Her friends at the Airbnb eventually called 911, although they actively tried to hide information from the first-responders who showed up, Russo alleged.
“There was confusion on part of EMS solely because the right information wasn’t being given to EMS,” Russo said. “[Katherine’s friends] were trying to hide what exactly happened to her and what was going on there.”
Katherine was rushed to Jacobi Medical Center and then transferred to a Manhattan hospital — but she soon died.
The city Medical Examiner’s Office later determined she fatally overdosed on a cocktail of drugs, including Molly, cocaine, methamphetamine, amphetamine, an appetite suppressant and Xanax.
Now it was up to Russo — spurred on by Elena — to help piece together what happened and who might be responsible for the drugs.
After Katherine’s death, investigators traced text messages tying her to Howell, Slaughter and the unnamed man who later pleaded guilty to a federal drug charge in exchange for a lighter sentence.
Investigators also searched Slaughter’s quarters and recovered 10 capsules of Molly, 55 doses of LSD, some magic mushrooms and drug-packing materials, according to charging documents.
Slaughter pleaded guilty last month in Manhattan federal court to a federal narcotics distribution charge.
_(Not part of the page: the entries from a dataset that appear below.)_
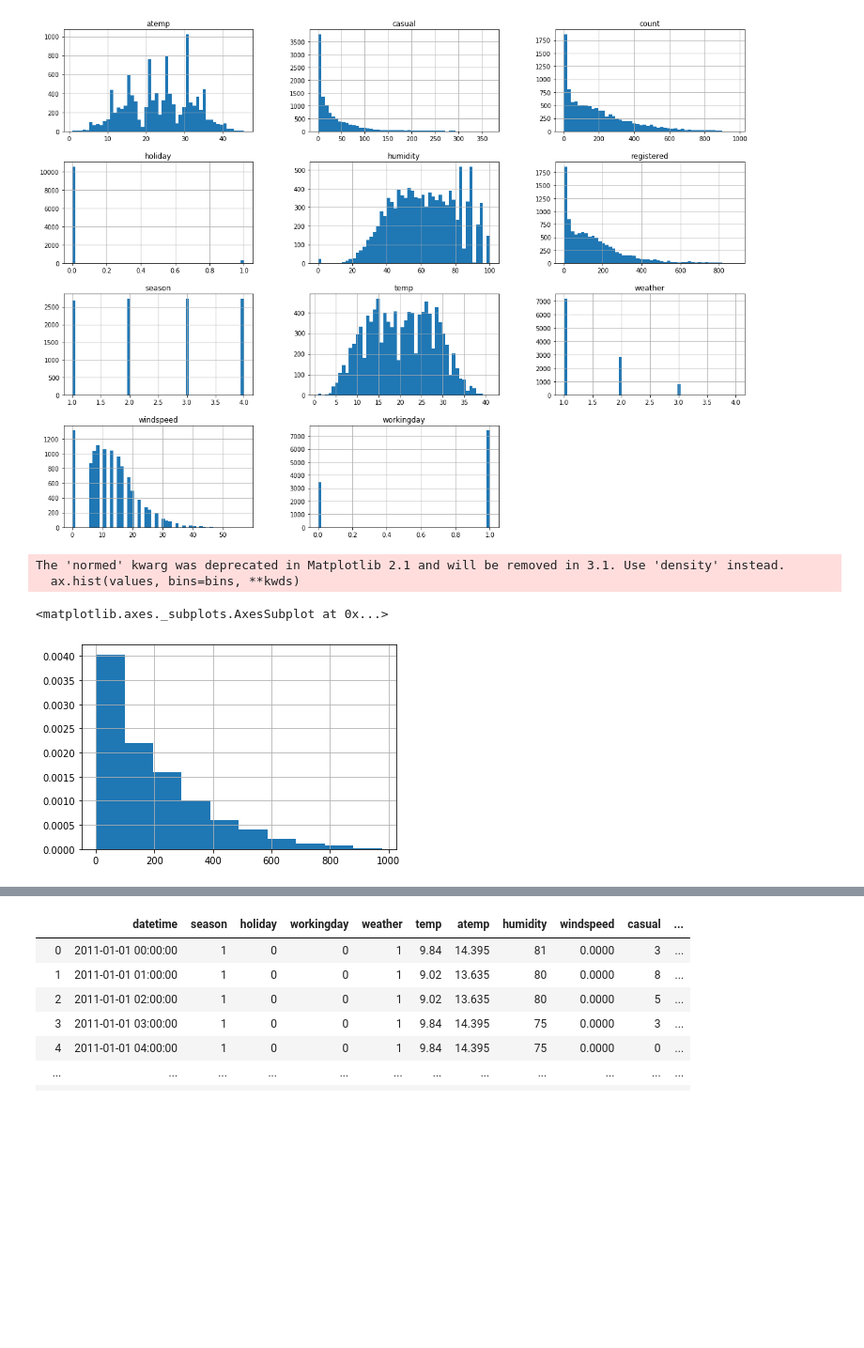
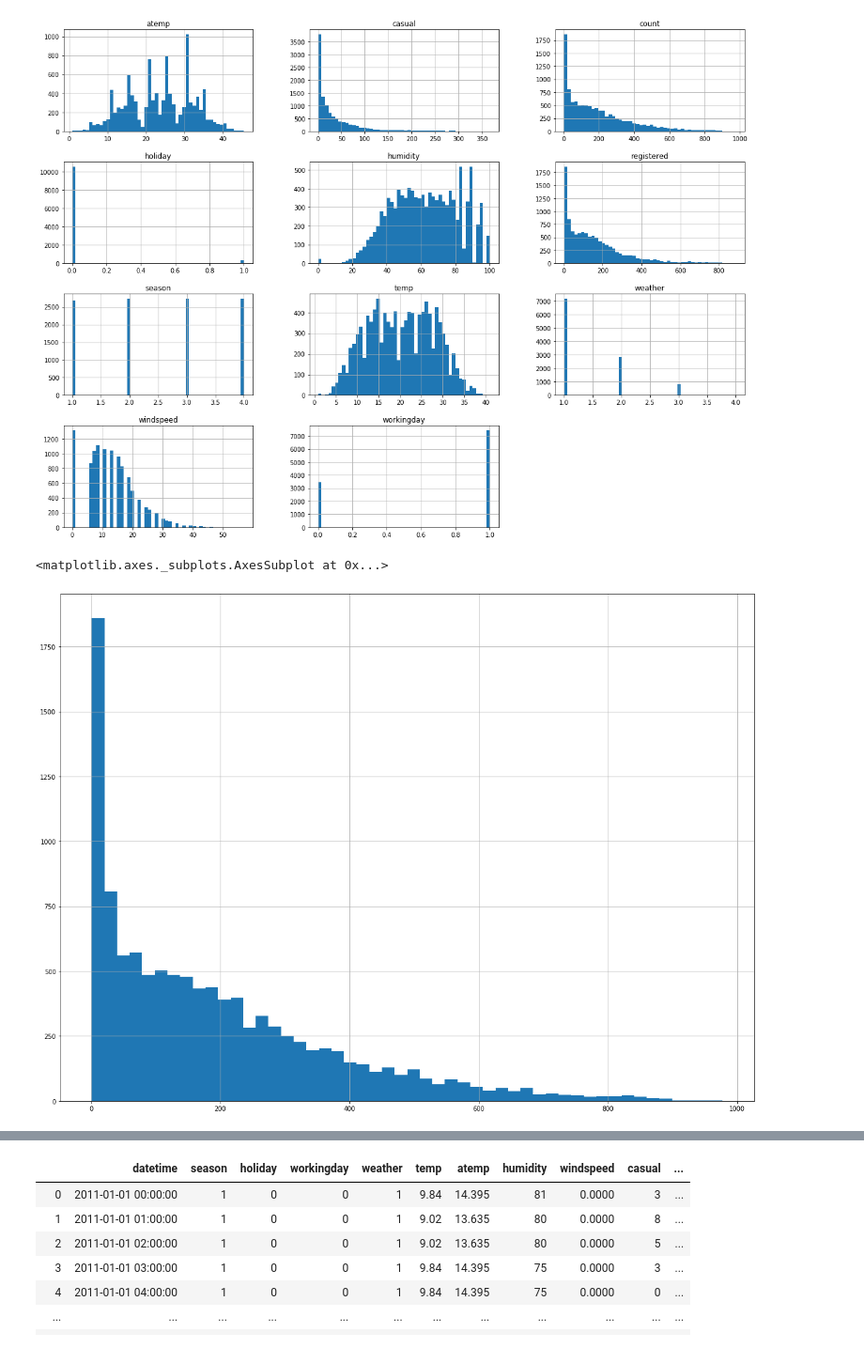
Before and after one commit to EdKsenia/AnalysisSem, a Jupyter notebook: Analis.ipynb, the cells around one changed output, grey strips where cells are left out. Shown at 94% size. Drawn from its saved outputs; the diff is of its cells as text; code cells hidden in the pictures; blank space fills up the shorter version.

```diff
--- a/Analis.ipynb
+++ b/Analis.ipynb
@@ -153,9 +201,7 @@ plt.show()
 # %% [output]
 [figure]
 # %%
-train['count'].hist(bins=10, normed=1)
+train['count'].hist(bins=50, figsize=(20,15))
 # %% [output]
-The 'normed' kwarg was deprecated in Matplotlib 2.1 and will be removed in 3.1. Use 'density' instead.
-  ax.hist(values, bins=bins, **kwds)
+<matplotlib.axes._subplots.AxesSubplot at 0x...>
-<matplotlib.axes._subplots.AxesSubplot at 0x...>
-[figure, old version]
+[figure, new version]
```
Also changed, not shown: parts of 48 cells of this notebook, 2 other files.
He was sentenced to 15 months in prison. His lawyer did not respond to a request for comment.
Howell is awaiting trial on conspiracy to distribute narcotics and possession with intent to distribute narcotics. His lawyer also did not respond to requests for comment.
Ramshaw — who has not been charged with any crime — refused to cooperate with investigators, Russo said. Ramshaw did not respond to requests for comment.
Russo told The Post that Elena’s push for closure helped him continue the investigation, which was slow-moving at times and lasted more than a year.
“It hit home,” he said of the mom’s anguish. “The least we can do in the unit is bring closure to the families that are affected. It’s something that we bring to all of the cases that we do.”
Katherine was laid to rest at a packed funeral in New Canaan at St. Aloysius church, Elena said.
Ultimately, the heartbroken mother said she is speaking up to warn other parents and young people about the dangers of taking drugs at party events.
“I don’t want someone else to be in the position,” she said. “It’s the worst thing that could ever happen to you.”